July 16, 2020, 12:52 pm News Staff – With the U.S. unemployment rate hovering above 11%, the next congressional COVID-19 relief package must increase Medicaid's federal medical assistance percentage -- ensuring Americans' access to health care during and beyond the public health emergency -- said the AAFP and dozens of organizations in a July 10 letter to lawmakers.
An enhanced FMAP, which would increase the amount of matching Medicaid funds the federal government gives states for certain medical and social services, could play a key role in the country's recovery and help offset budget gaps due to decreased state revenues, the letter said.
Among the more than 100 state and national health care and public policy groups signing the letter were the AMA, the American Academy of Pediatrics and the National Conference of State Legislatures. It was sent to House Speaker Nancy Pelosi, D-Calif., and Minority Leader Kevin McCarthy, R-Calif., as well as to Senate Majority Leader Mitch McConnell, R-Ky. and Minority Leader Charles Schumer, D-N.Y.
The 6.2% FMAP increase in the Families First Coronavirus Response Act was welcome, the groups wrote, but an additional boost of at least 5.8% -- retroactive to Jan. 1, 2020 -- is now needed and should remain in place until Sept. 30, 2021, regardless of unemployment conditions.
"After September 30, 2021, the 12% FMAP increase should not be reduced until the national unemployment rate falls below 5%," the letter said; additional FMAP increases should be determined "based on the increase in a state’s unemployment rate."
The groups also called for Congress to rescind the administration's proposed Medicaid Fiscal Accountability Rule, arguing that, if implemented, it would "reduce the ability of states and localities to finance the nonfederal share of Medicaid, resulting in a reduction in federal Medicaid funding for the public health and hospital systems and destabilizing them at a time when health care and public health services are needed most."
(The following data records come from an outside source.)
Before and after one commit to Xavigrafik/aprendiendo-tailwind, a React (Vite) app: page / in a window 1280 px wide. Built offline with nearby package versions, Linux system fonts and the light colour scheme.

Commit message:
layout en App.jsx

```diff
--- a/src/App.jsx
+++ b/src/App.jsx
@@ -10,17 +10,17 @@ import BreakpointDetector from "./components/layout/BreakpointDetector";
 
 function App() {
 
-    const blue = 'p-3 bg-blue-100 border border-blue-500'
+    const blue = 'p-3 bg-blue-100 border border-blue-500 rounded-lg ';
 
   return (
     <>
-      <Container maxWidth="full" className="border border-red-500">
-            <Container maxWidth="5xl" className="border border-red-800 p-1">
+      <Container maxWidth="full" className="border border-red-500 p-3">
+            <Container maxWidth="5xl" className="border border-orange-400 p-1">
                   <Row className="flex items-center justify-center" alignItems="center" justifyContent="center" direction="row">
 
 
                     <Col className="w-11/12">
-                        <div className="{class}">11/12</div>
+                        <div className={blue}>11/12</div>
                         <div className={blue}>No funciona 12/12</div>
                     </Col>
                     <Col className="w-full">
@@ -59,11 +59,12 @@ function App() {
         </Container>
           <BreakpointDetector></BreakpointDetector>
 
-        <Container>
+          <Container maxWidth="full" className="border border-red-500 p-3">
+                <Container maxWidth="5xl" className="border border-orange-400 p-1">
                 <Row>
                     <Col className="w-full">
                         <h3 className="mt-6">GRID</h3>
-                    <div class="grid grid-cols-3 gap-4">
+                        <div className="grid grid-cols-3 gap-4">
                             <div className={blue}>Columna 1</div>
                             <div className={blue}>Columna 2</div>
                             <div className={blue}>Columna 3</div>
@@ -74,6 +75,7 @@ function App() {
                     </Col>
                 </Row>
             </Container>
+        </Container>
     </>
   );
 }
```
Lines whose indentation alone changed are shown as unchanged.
The July 10 letter's FMAP position echoes recent advice the Academy offered HHS on U.S. health system resilience: "It is critical that the FMAP be altered and tied to economic indicators," said the AAFP.
"While Medicaid spending can adjust in response to fluctuations in economic activity, the current formula for sharing Medicaid expenditures between states and the federal government does not allow for a rapid increase in federal contributions when state economic conditions decline," that July 8 letter stated, "nor does it provide a mechanism for additional federal contributions to stimulate growth during a national recession."
Citing National Association of State Budget Officers data, the letter reminded congressional leaders that Medicaid was the largest expenditure for states last year. Now, it added, the pandemic is expected to cause most states "a budget shortfall ranging between 5% and 20%" -- making the need for federal assistance more urgent.
The July 10 letter pointed to recent history to bolster the groups' case.
"The Government Accountability Office reported that during the Great Recession, the unemployment rate grew from 5% to 9.5%, while Medicaid enrollment rose by 9.7% -- adding nearly 4.3 million enrollees to the program," the groups wrote. "There is ample precedent for Congress acting during economic downturns to temporarily increase the FMAP, including increasing the FMAP by nearly 12% a decade ago."